NEW YORK: US natural gas futures eased on Thursday on forecasts for less hot weather and lower demand over the next two weeks than previously expected as the market takes a break after soaring to a seven-year high in the prior session.
Since Hurricane Ida started targeting the US Gulf Coast in late August, gas futures have gained over 20% due mostly to the slow return of production in the Gulf of Mexico and continued hot weather across much of the country. That heat has been especially extreme in the US West where another heat wave is baking California.
Traders also noted the lack of big price moves so far on Thursday came as the market waits for direction from a federal report expected to show last week’s hot weather and low storm-related output resulted in a much smaller than usual inventory build. US stockpiles, which utilities use to meet peak demand for heat during the winter months, were already more than 7% below normal for this time of year.
Analysts forecast US utilities added 40 billion cubic feet (bcf) of gas into storage during the week ended Sept. 3. That compares with an increase of 65 bcf in the same week last year and a five-year (2016-2020) average increase of 65 bcf.

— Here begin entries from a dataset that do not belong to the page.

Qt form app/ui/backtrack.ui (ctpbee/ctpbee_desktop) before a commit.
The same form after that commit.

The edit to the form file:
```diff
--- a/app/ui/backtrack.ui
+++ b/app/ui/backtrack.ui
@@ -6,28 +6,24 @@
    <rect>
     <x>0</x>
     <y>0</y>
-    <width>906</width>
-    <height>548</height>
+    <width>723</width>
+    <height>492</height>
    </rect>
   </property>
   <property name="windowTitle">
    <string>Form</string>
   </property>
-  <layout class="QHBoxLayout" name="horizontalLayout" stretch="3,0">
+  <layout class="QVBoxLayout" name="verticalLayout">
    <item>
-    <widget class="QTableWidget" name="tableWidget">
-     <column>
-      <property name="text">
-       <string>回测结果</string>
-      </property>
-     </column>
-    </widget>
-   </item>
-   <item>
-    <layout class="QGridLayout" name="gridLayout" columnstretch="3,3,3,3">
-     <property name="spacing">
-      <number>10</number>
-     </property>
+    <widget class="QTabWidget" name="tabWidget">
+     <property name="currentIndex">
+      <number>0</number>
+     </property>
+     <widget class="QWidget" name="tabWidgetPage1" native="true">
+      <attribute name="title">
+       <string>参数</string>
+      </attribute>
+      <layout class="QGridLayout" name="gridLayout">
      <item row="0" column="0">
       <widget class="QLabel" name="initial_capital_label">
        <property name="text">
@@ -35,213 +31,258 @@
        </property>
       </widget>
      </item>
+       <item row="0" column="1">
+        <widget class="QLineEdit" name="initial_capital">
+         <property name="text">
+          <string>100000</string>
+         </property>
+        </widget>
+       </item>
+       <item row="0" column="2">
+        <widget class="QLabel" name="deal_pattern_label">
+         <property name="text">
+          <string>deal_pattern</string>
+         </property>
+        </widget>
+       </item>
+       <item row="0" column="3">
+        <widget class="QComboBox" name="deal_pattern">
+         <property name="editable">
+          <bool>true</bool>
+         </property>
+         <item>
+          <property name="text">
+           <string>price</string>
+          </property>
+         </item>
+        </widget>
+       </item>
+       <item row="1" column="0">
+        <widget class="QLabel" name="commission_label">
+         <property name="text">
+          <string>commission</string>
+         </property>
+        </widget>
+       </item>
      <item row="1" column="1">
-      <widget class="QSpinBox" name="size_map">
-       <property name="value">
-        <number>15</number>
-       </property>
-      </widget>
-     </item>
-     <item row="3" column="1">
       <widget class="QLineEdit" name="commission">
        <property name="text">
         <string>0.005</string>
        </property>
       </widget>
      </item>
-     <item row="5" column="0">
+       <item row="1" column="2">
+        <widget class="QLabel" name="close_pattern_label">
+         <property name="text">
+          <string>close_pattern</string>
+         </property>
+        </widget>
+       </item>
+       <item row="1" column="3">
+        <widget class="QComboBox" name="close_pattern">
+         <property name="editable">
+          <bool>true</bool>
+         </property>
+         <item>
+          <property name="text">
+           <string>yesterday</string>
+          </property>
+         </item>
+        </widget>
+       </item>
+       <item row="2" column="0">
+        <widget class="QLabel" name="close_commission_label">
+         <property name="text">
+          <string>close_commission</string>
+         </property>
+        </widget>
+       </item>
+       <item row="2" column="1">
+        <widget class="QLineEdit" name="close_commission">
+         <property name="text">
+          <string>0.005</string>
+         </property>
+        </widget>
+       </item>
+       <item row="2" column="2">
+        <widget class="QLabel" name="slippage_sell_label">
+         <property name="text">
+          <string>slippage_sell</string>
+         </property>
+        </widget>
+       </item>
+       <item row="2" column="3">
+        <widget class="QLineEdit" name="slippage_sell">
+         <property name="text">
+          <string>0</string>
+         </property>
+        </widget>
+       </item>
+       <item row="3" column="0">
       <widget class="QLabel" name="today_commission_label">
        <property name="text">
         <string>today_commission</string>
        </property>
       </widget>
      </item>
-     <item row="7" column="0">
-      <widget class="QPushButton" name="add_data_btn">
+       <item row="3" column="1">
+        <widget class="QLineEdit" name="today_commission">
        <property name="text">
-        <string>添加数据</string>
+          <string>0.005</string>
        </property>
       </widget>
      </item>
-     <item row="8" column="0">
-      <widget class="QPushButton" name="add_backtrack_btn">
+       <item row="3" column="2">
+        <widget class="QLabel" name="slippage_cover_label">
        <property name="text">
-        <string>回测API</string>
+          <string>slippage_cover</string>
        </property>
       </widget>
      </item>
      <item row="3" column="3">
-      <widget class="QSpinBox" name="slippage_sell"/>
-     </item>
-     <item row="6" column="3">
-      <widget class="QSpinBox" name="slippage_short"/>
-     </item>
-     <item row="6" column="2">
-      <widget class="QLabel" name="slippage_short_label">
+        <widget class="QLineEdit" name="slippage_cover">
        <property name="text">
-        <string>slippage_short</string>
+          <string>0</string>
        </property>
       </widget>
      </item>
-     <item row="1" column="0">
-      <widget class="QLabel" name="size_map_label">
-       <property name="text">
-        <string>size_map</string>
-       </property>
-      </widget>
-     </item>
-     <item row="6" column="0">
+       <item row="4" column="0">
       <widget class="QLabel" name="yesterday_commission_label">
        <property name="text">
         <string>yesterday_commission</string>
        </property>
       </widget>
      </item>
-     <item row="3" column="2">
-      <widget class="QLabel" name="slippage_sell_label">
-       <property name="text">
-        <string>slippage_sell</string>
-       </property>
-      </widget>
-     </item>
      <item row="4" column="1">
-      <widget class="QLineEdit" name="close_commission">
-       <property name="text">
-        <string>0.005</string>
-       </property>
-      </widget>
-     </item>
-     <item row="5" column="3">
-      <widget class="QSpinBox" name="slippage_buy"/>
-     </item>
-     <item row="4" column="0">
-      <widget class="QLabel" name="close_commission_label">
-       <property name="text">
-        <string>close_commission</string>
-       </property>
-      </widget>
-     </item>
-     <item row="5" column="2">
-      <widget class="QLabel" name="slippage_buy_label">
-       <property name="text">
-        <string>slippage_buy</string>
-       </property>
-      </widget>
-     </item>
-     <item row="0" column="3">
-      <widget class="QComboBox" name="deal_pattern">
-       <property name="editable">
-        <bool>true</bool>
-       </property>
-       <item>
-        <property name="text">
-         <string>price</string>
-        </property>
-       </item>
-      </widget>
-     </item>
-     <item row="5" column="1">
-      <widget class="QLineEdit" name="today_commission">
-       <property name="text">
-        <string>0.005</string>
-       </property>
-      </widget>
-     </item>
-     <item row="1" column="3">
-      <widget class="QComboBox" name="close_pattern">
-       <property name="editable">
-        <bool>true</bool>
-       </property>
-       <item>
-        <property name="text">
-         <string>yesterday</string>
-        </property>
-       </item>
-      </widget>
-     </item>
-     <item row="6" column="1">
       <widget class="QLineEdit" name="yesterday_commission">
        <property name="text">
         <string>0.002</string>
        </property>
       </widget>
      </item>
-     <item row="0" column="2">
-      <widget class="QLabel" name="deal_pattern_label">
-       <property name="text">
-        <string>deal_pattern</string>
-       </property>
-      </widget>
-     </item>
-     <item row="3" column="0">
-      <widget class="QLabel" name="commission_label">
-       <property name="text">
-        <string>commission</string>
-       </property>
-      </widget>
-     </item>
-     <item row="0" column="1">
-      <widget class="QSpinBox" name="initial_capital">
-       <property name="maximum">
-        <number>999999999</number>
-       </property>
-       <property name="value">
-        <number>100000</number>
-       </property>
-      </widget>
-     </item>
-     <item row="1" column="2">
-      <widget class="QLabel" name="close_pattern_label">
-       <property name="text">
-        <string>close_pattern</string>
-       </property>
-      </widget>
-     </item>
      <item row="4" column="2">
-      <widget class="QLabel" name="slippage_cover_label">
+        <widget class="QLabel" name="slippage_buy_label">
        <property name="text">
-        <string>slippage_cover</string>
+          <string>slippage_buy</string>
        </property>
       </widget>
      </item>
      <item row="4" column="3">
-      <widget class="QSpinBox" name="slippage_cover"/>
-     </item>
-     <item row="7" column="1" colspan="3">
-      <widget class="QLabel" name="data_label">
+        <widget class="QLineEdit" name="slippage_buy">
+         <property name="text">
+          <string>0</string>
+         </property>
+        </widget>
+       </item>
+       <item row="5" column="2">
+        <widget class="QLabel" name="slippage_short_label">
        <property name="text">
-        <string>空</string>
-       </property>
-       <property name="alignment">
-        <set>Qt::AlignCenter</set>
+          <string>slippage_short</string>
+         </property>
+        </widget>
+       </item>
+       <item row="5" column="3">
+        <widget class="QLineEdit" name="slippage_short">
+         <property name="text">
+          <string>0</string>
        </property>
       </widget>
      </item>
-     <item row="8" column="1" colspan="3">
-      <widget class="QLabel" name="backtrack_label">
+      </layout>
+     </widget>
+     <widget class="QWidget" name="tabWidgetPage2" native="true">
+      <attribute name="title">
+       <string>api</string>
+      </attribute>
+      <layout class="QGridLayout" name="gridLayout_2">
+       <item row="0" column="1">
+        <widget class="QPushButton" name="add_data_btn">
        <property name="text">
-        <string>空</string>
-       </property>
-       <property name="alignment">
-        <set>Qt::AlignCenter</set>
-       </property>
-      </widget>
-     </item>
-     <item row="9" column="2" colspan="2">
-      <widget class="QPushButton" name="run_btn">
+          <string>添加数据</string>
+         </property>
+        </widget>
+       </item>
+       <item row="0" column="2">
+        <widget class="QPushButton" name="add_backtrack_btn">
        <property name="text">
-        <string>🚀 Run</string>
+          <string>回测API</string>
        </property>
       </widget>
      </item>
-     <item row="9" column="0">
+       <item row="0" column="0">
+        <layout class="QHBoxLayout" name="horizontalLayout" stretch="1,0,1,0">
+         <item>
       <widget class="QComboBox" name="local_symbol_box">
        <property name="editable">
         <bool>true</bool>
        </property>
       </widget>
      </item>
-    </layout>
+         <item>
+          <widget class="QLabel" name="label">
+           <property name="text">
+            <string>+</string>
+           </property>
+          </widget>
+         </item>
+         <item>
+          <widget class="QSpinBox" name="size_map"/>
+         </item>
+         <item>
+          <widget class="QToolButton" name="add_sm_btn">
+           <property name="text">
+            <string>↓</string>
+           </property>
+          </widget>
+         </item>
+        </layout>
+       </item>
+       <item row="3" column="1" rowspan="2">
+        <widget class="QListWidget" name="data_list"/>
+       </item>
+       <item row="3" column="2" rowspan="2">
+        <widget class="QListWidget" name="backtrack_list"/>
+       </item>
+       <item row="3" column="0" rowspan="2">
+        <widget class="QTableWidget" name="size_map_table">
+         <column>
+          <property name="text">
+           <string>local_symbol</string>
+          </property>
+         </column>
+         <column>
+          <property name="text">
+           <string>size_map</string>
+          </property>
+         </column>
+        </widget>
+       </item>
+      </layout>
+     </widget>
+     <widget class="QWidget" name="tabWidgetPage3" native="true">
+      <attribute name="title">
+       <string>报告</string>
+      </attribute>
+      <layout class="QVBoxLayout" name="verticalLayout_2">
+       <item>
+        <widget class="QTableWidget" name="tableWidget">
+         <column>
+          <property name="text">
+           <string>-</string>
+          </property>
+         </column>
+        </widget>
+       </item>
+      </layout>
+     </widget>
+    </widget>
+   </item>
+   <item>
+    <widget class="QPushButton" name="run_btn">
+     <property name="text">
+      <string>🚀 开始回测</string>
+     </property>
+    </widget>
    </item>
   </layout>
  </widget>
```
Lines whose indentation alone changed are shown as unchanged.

If correct, last week’s injection would boost stockpiles to 2.911 trillion cubic feet (tcf), which would be 7.8% below the five-year average of 3.158 tcf for this time of year.